Preach not to others what they should eat, but eat as becomes you, and be silent.
The above quote by a Greek sage and philosopher of the first century AD, remembered throughout recorded history as espousing that fate determines external events but individuals are responsible for their own actions, drew my interest not for his “thou shall not preach” admonishment but “eat as becomes you, and be silent.”
Eating as becomes one’s self is, of course, easiest when alone—and that’s where the “be silent” holds true, too.
But although I found myself on the way home from work last Thursday night turning into the driveway of an area restaurant I wanted to visit, I don’t necessarily want to keep quiet about it.
It’s easy to go out to eat alone for breakfast, brunch or lunch—with a book or newspaper for company in this aloneness if preoccupation with food or one’s thoughts is not enough for comfort. Dinner is another story altogether. Parties—of two, three, four, six, eight, you know…—dine out.
A party of one becomes a matter of me, myself and I.
Well, I did a rough check of the parking lot at a New Preston eatery and it seemed to me there was room for one more car, so I aimed to give myself a treat.
“Can you seat one?” I asked the maitre d’, as the dining areas seemed quite full, even shortly after 6 o’clock.
“Of course. This is the Community table,” he said, referring to one of Litchfield County newest eating establishments, Community table at 223 Litchfield Turnpike.
And he proceeded to seat me at the spot with the selfsame name—in the center of a long table crafted from a 300-year-old black walnut tree that had grown on the property.
Two couples had dug into their appetizers, and conversation, at my left, and a party of four was poring over the menu at my right as I was seated dead center, with an empty chair in front of me.
Well, I had a book with me (and had turned off my cell phone before entering). …
As it turned out, I didn’t miss using either of them.
It took me less time to absorb the ambience—stylishly spare, bright and airy—than to peruse the purposefully pared-down menu.
“So, what did I have?” I asked my husband when I got home later that evening. “Beets and fish,” he figured, guessing correctly, but as dessert never interests him, he quit after mulling the appetizer and entrée selections.
Beets & Berries set the tone of the meal from the outset. Beets, raspberries, blackberries, currants, candied pecans, fennel, blue cheese, blueberry citrus vinaigrette. Yum yum yum. Like having “afters” before the main course.

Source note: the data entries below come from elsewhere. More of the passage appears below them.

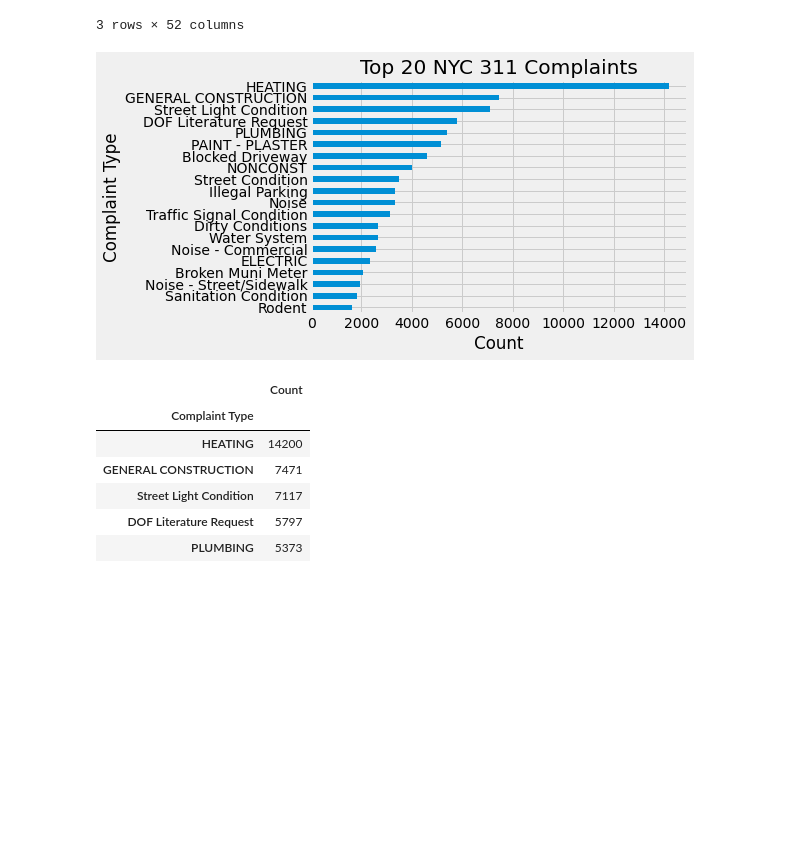
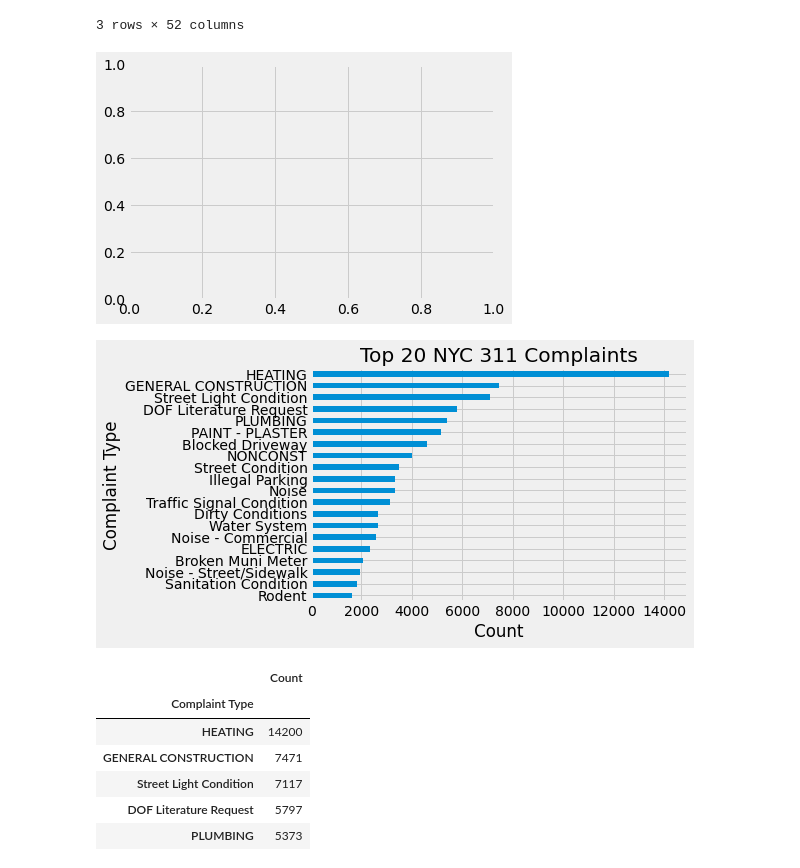
Before and after one commit to yuchild/erik_interviewqs, a Jupyter notebook: Question52_NYC_Complaints.ipynb, the cells around one changed output. Drawn from its saved outputs; the diff is of its cells as text; code cells hidden in the pictures; blank space fills up the shorter version.

```diff
--- a/Question52_NYC_Complaints.ipynb
+++ b/Question52_NYC_Complaints.ipynb
@@ -30,17 +30,19 @@ data.head(3)
 # %%
 complaint_vals = data['Complaint Type'].value_counts()[:20].values
 complaints = data['Complaint Type'].value_counts()[:20].index
 complaints_df = pd.DataFrame({'Complaint Type': complaints
                               , 'Count': complaint_vals
                              })
 complaints_df.set_index('Complaint Type', inplace = True)
+ax = plt.subplots(tight_layout=True)
 ax = complaints_df.plot.barh()
 ax.get_legend().remove()
 plt.xlabel('Count')
 plt.title('Top 20 NYC 311 Complaints')
 plt.gca().invert_yaxis()
 # %% [output]
-[figure, old version]
+[figure, new version]
+[figure, added]
 # %%
 complaints_df
 # %% [output]
```
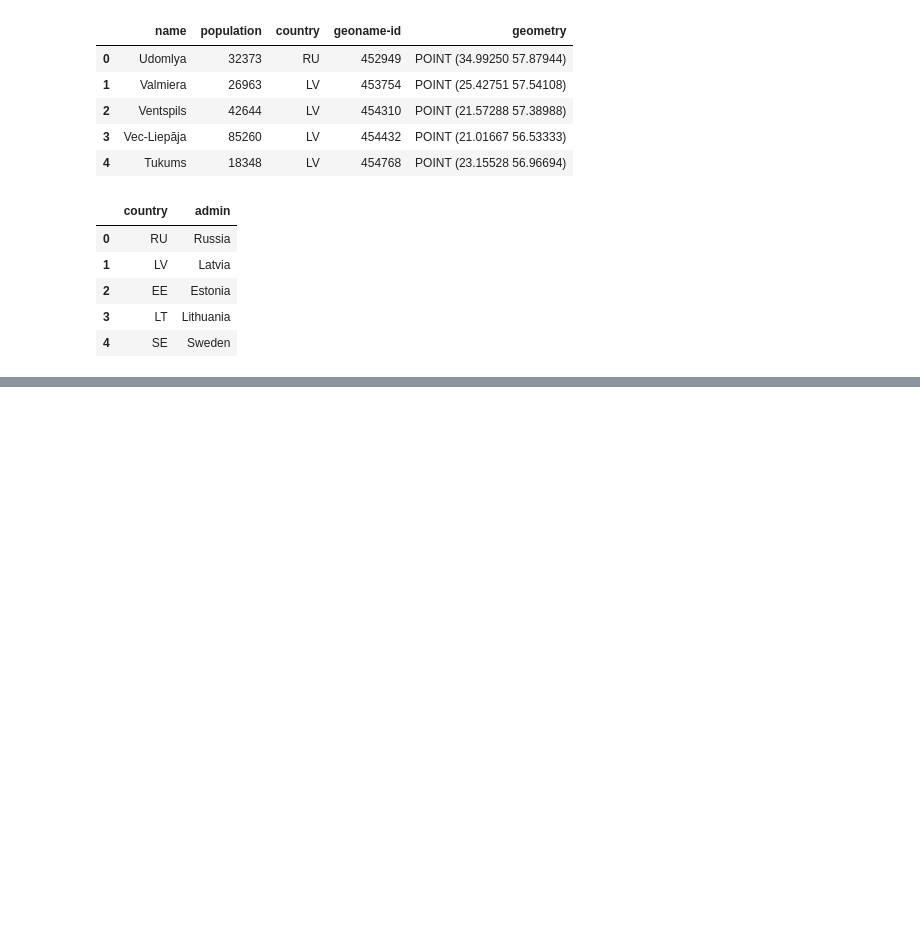
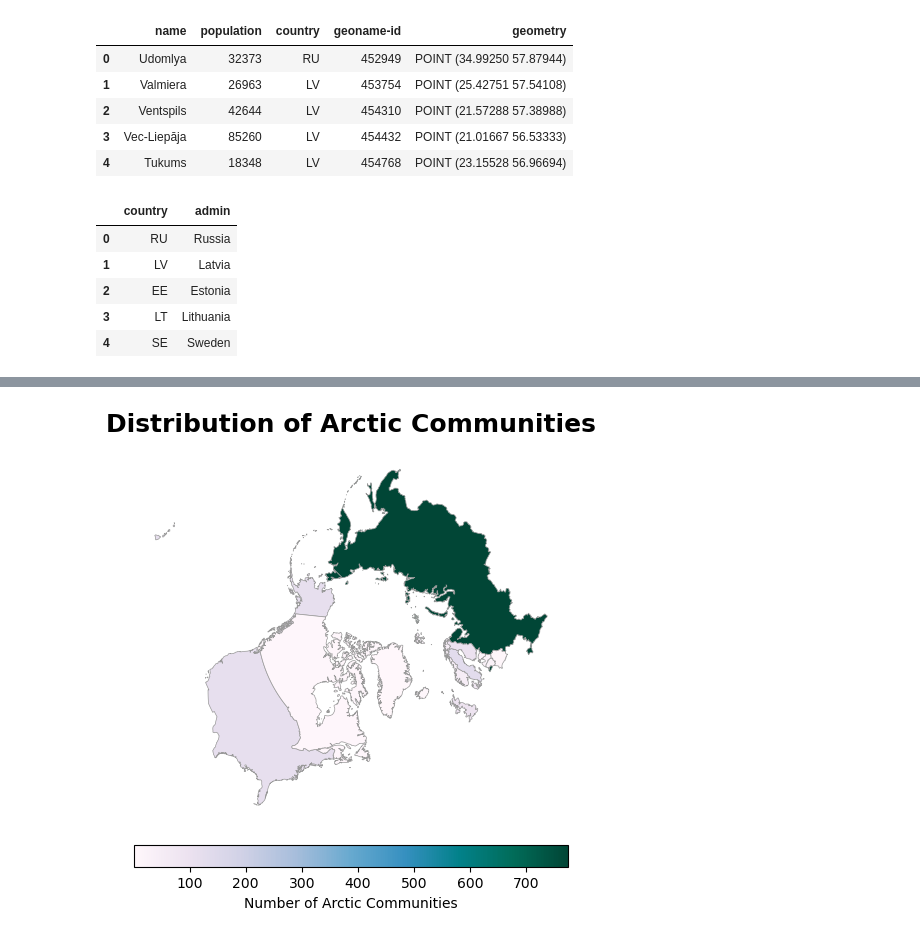
Before and after one commit to jaslynmiura/eds220-2025-in-class, a Jupyter notebook: week6-reprojecting.ipynb, the cells around one changed output, grey strips where cells are left out. Drawn from its saved outputs; the diff is of its cells as text; code cells hidden in the pictures; blank space fills up the shorter version.

Commit message:
Reprojecting in-class notes.

```diff
--- a/week6-reprojecting.ipynb
+++ b/week6-reprojecting.ipynb
@@ -41,0 +257,32 @@ country_names.head()
+# %%
+# Reproject to CRS optimized for Arctic region
+artic_countries = artic_countries.to_crs('epsg:3413')
+# %%
+fig, ax = plt.subplots(figsize=(8, 6))
+
+# Remove the axis for a cleaner map
+ax.axis('off')
+
+# Create choropleth map of communities
+# Plot with refined color and edge style
+artic_countries.plot(
+    ax=ax,
+    column='n_communities',
+    cmap='PuBuGn',
+    legend=True,
+    edgecolor="0.6",
+    linewidth=0.5,
+    legend_kwds={
+        "shrink": 0.7,
+        "label": "Number of Arctic Communities",
+        "orientation": "horizontal",
+        "pad": 0.05
+    }
+)
+
+# Add title and subtitle for better context
+ax.set_title('Distribution of Arctic Communities', fontsize=18, weight='bold', pad=15)
+
+plt.show()
+# %% [output]
+[figure, added]
```
Also changed, not shown: parts of 27 cells of this notebook.
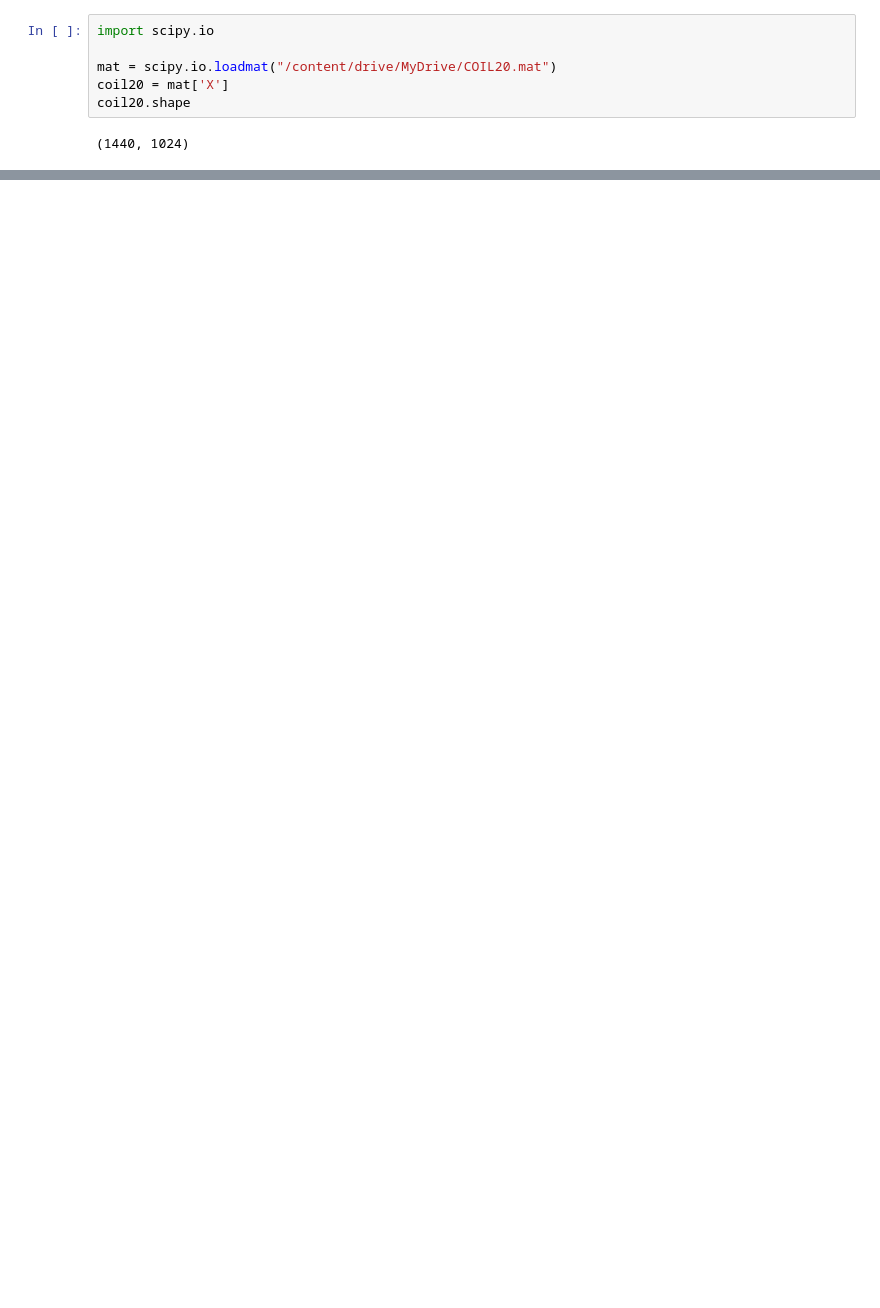
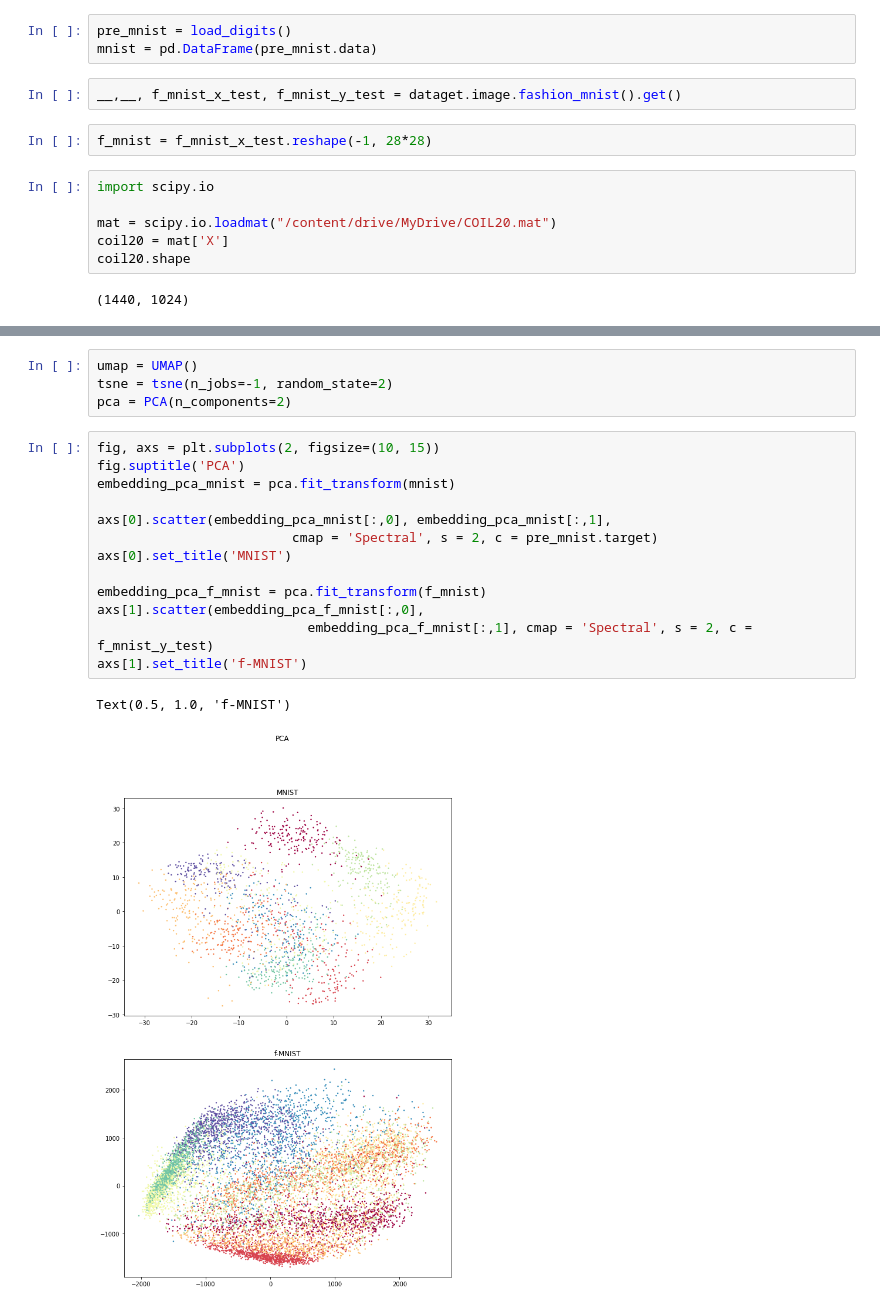
Before and after one commit to Alyona18/intelligent-systems-HW, a Jupyter notebook: second/DimensionalityReduction.ipynb, the cells around one changed output, grey strips where cells are left out. Cells and saved outputs as stored; diff of their text form; blank space fills up the shorter version.

Commit message:
PCA mnist, coil20 and f-mnist

```diff
--- a/second/DimensionalityReduction.ipynb
+++ b/second/DimensionalityReduction.ipynb
@@ -74,3 +94,10 @@ f_mnist = dataget.image.fashion_mnist()
+# %%
+pre_mnist = load_digits()
+mnist = pd.DataFrame(pre_mnist.data)
+# %%
+__,__, f_mnist_x_test, f_mnist_y_test = dataget.image.fashion_mnist().get()
+# %%
+f_mnist = f_mnist_x_test.reshape(-1, 28*28)
 # %%
 import scipy.io
 
@@ -109,0 +109,20 @@ Requirement already satisfied: threadpoolctl>=2.0.0 in /usr/local/lib/python3.7/
+# %%
+umap = UMAP()
+tsne = tsne(n_jobs=-1, random_state=2)
+pca = PCA(n_components=2)
+# %%
+fig, axs = plt.subplots(2, figsize=(10, 15))
+fig.suptitle('PCA')
+embedding_pca_mnist = pca.fit_transform(mnist)
+
+axs[0].scatter(embedding_pca_mnist[:,0], embedding_pca_mnist[:,1],
+                         cmap = 'Spectral', s = 2, c = pre_mnist.target)
+axs[0].set_title('MNIST')
+
+embedding_pca_f_mnist = pca.fit_transform(f_mnist)
+axs[1].scatter(embedding_pca_f_mnist[:,0],
+                           embedding_pca_f_mnist[:,1], cmap = 'Spectral', s = 2, c = f_mnist_y_test)
+axs[1].set_title('f-MNIST')
+# %% [output]
+Text(0.5, 1.0, 'f-MNIST')
+[figure, added]
```
Also changed, not shown: parts of 15 cells of this notebook.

Locally sourced ingredients, and even though it would be tempting to attempt to replicate the appetizer in one’s own kitchen, that would be a presumption, so masterfully it was executed under the guidance of executive chef Joel Viehland.
Stonington seared scallops next, as much because I love seafood as the fact that I wanted to sample the greens: fennel puree, kale, seaweed pressed kohlrabi—with lamb pancetta and a drizzle of vinaigrette.
You know, it was actually enough sustenance—and enough of a culinary experience—to stop there, but when the waitress came by with dessert choices (only two), I told her to pick one for me. She decided on the gooseberry fool rather than the blackberry crumb cake. Did I already say “Yum!”?
This solo diner did not dine altogether alone, however. Conversation with the couples began with “What did you order?” And when two diners were squeezed into the one spot opposite me—all chairs scooted over to give them room—and proceeded to order one Beets & Berries to share as a starter, all of us other 9 diners looked up. Soon enough, someone said, “You’ll be sorry. You should have ordered two!”
The food was the star, the camaraderie the garnish (as I expect it always is at Community table, www.communitytablect.com).